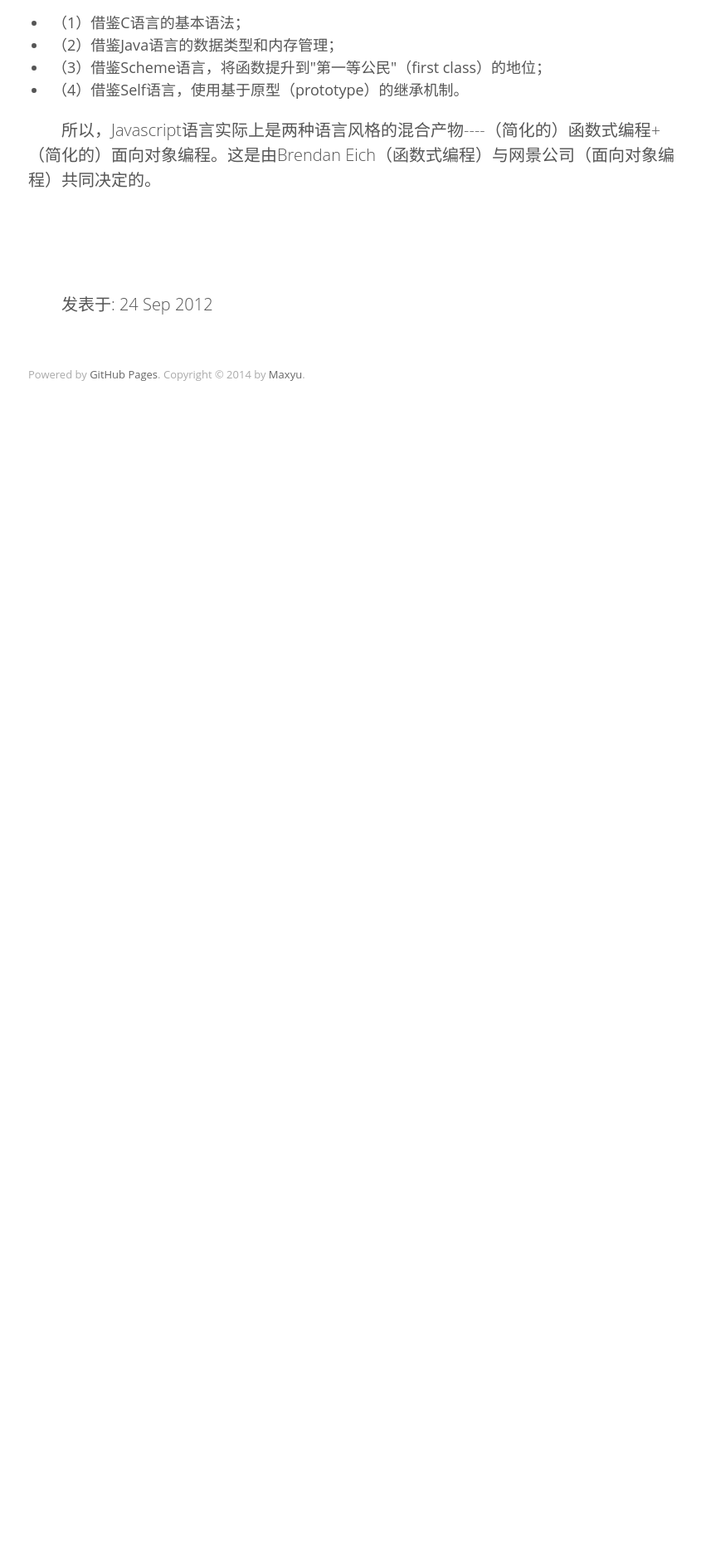
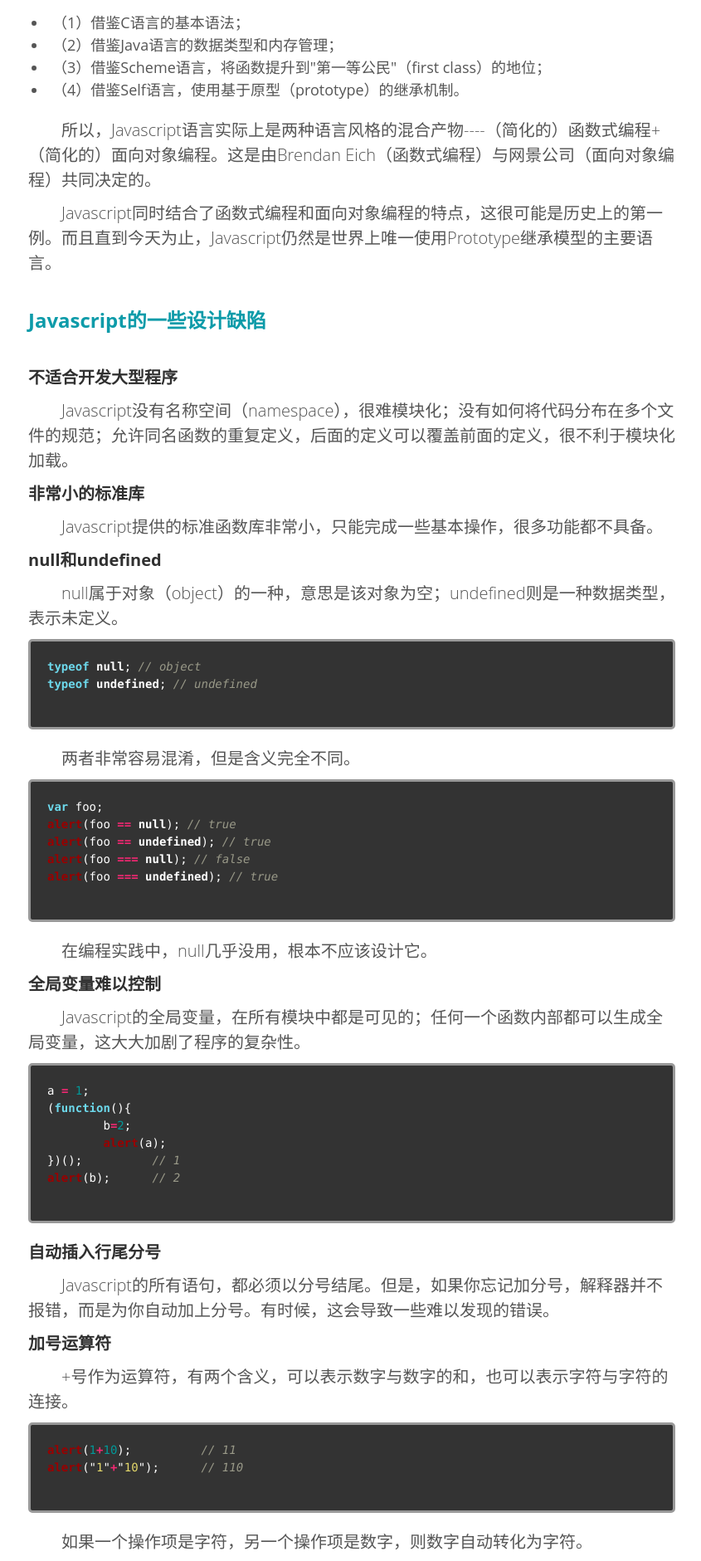
Before and after one commit to yubiaobin/yubiaobin.github.io, a Jekyll site: the page built from _posts/2012-09-24-javascript-feature.html, in a window 1280 px wide. Shown: the part 790-2671 px from the top of the page at 83% size, without its empty margins (216-1061 px from the left). Built offline with Jekyll 4.4.1, drawn with Linux system fonts in a browser that asks for light colours; comment, search, counter and statistics services are not loaded; before the commit the page ends 1308 px from its top, so only the background shows below that; some of the changed text lies outside the part shown.

Commit message:
add javascript feature blog content

```diff
--- a/_posts/2012-09-24-javascript-feature.html
+++ b/_posts/2012-09-24-javascript-feature.html
@@ -27,6 +27,156 @@ title : Javascript语言的“精髓”
 <p>所以，Javascript语言实际上是两种语言风格的混合产物----（简化的）函数式编程+（简化的）面向对象编程。这是由Brendan Eich（函数式编程）与网景公司（面向对象编程）共同决定的。</p>
 
 
+<p>Javascript同时结合了函数式编程和面向对象编程的特点，这很可能是历史上的第一例。而且直到今天为止，Javascript仍然是世界上唯一使用Prototype继承模型的主要语言。</p>
+
+
+
+
+
+<h3>Javascript的一些设计缺陷</h3>
+
+<h4>不适合开发大型程序</h4>
+<p>Javascript没有名称空间（namespace），很难模块化；没有如何将代码分布在多个文件的规范；允许同名函数的重复定义，后面的定义可以覆盖前面的定义，很不利于模块化加载。</p>
+
+
+<h4>非常小的标准库</h4>
+<p>Javascript提供的标准函数库非常小，只能完成一些基本操作，很多功能都不具备。</p>
+
+
+<h4>null和undefined</h4>
+<p>null属于对象（object）的一种，意思是该对象为空；undefined则是一种数据类型，表示未定义。</p>
+
 	{% highlight javascript %}
+typeof null; // object
+typeof undefined; // undefined
+	{% endhighlight %}
 
+<p>两者非常容易混淆，但是含义完全不同。</p>
+
+	{% highlight javascript %}
+var foo;
+alert(foo == null); // true
+alert(foo == undefined); // true
+alert(foo === null); // false
+alert(foo === undefined); // true
 	{% endhighlight %}
+
+<p>在编程实践中，null几乎没用，根本不应该设计它。</p>
+
+
+
+<h4>全局变量难以控制</h4>
+<p>Javascript的全局变量，在所有模块中都是可见的；任何一个函数内部都可以生成全局变量，这大大加剧了程序的复杂性。</p>
+
+	{% highlight javascript %}
+a = 1;
+(function(){
+	b=2;
+	alert(a);
+})();          // 1
+alert(b);      // 2
+	{% endhighlight %}
+
+
+<h4>自动插入行尾分号</h4>
+<p>Javascript的所有语句，都必须以分号结尾。但是，如果你忘记加分号，解释器并不报错，而是为你自动加上分号。有时候，这会导致一些难以发现的错误。</p>
+
+
+
+
+<h4>加号运算符</h4>
+
+<p>+号作为运算符，有两个含义，可以表示数字与数字的和，也可以表示字符与字符的连接。</p>
+
+
+	{% highlight javascript %}
+alert(1+10);          // 11
+alert("1"+"10");      // 110
+	{% endhighlight %}
+
+<p>如果一个操作项是字符，另一个操作项是数字，则数字自动转化为字符。</p>
+
+	{% highlight javascript %}
+alert(1+"10");       // 110
+alert("10"+1);       // 101
+	{% endhighlight %}
+
+<p>这样的设计，不必要地加剧了运算的复杂性，完全可以另行设置一个字符连接的运算符。</p>
+
+
+<h4>NaN</h4>
+<p>NaN是一种数字，表示超出了解释器的极限。它有一些很奇怪的特性：</p>
+
+
+	{% highlight javascript %}
+NaN === NaN; //false
+NaN !== NaN; //true
+alert( 1 + NaN ); // NaN
+	{% endhighlight %}
+
+
+<p>与其设计NaN，不如解释器直接报错，反而有利于简化程序。</p>
+
+
+
+
+
+<h4>数组和对象的区分</h4>
+<p>由于Javascript的数组也属于对象（object），所以要区分一个对象到底是不是数组，相当麻烦。Douglas Crockford的代码是这样的：</p>
+
+	{% highlight javascript %}
+if ( arr &&
+	typeof arr === 'object' &&
+	typeof arr.length === 'number' &&
+	!arr.propertyIsEnumerable('length')){
+	alert("arr is an array");
+}
+	{% endhighlight %}
+
+
+
+<h4>== 和 ===</h4>
+<p>==用来判断两个值是否相等。当两个值类型不同时，会发生自动转换，得到的结果非常不符合直觉。</p>
+
+	{% highlight javascript %}
+"" == "0"               // false
+0 == ""                 // true
+0 == "0"                // true
+false == "false"        // false
+false == "0"            // true
+false == undefined      // false
+false == null           // false
+null == undefined       // true
+" \t\r\n" == 0          // true
+	{% endhighlight %}
+
+<p>因此，推荐任何时候都使用"==="（精确判断）比较符。</p>
+
+
+
+<h4>基本类型的包装对象</h4>
+<p>Javascript有三种基本数据类型：字符串、数字和布尔值。它们都有相应的建构函数，可以生成字符串对象、数字对象和布尔值对象。</p>
+
+	{% highlight javascript %}
+new Boolean(false);
+new Number(1234);
+new String("Hello World");
+	{% endhighlight %}
+
+<p>与基本数据类型对应的对象类型，作用很小，造成的混淆却很大。</p>
+
+	{% highlight javascript %}
+alert( typeof 1234); // number
+alert( typeof new Number(1234)); // object
+	{% endhighlight %}
+
+
+<p>关于Javascript的更多怪异行为，请参见<a href="http://bonsaiden.github.io/JavaScript-Garden/zh/" target="_blank">Javascript Garden</a>和<a href="http://wtfjs.com/" target="_blank">wtfjs.com</a>。</p>
+
+
+
+
+
+<h3>Javascript的前景</h3>
+<p>Javascript目前是网页编程的唯一语言，只要互联网继续发展，它就必然一起发展。</p>
+<p>目前，许多新项目大大扩展了它的用途，node.js使得Javascript可以用于后端的服务器编程，coffeeScript使你可以用python和ruby的语法，撰写Javascript。</p>
--- a/css/layout.css
+++ b/css/layout.css
@@ -461,6 +461,7 @@ p{text-indent:2em;}
     list-style:none;
     margin: 10px 0;
     padding-left:0;
+    text-indent: 0;
 }
 .index_list li a{
     display:block;
```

EXERCISE DETAILS:
Where the word "html" shows up in a line of the records above, count that line; then give the count by itself.

ANSWER BELOW:
3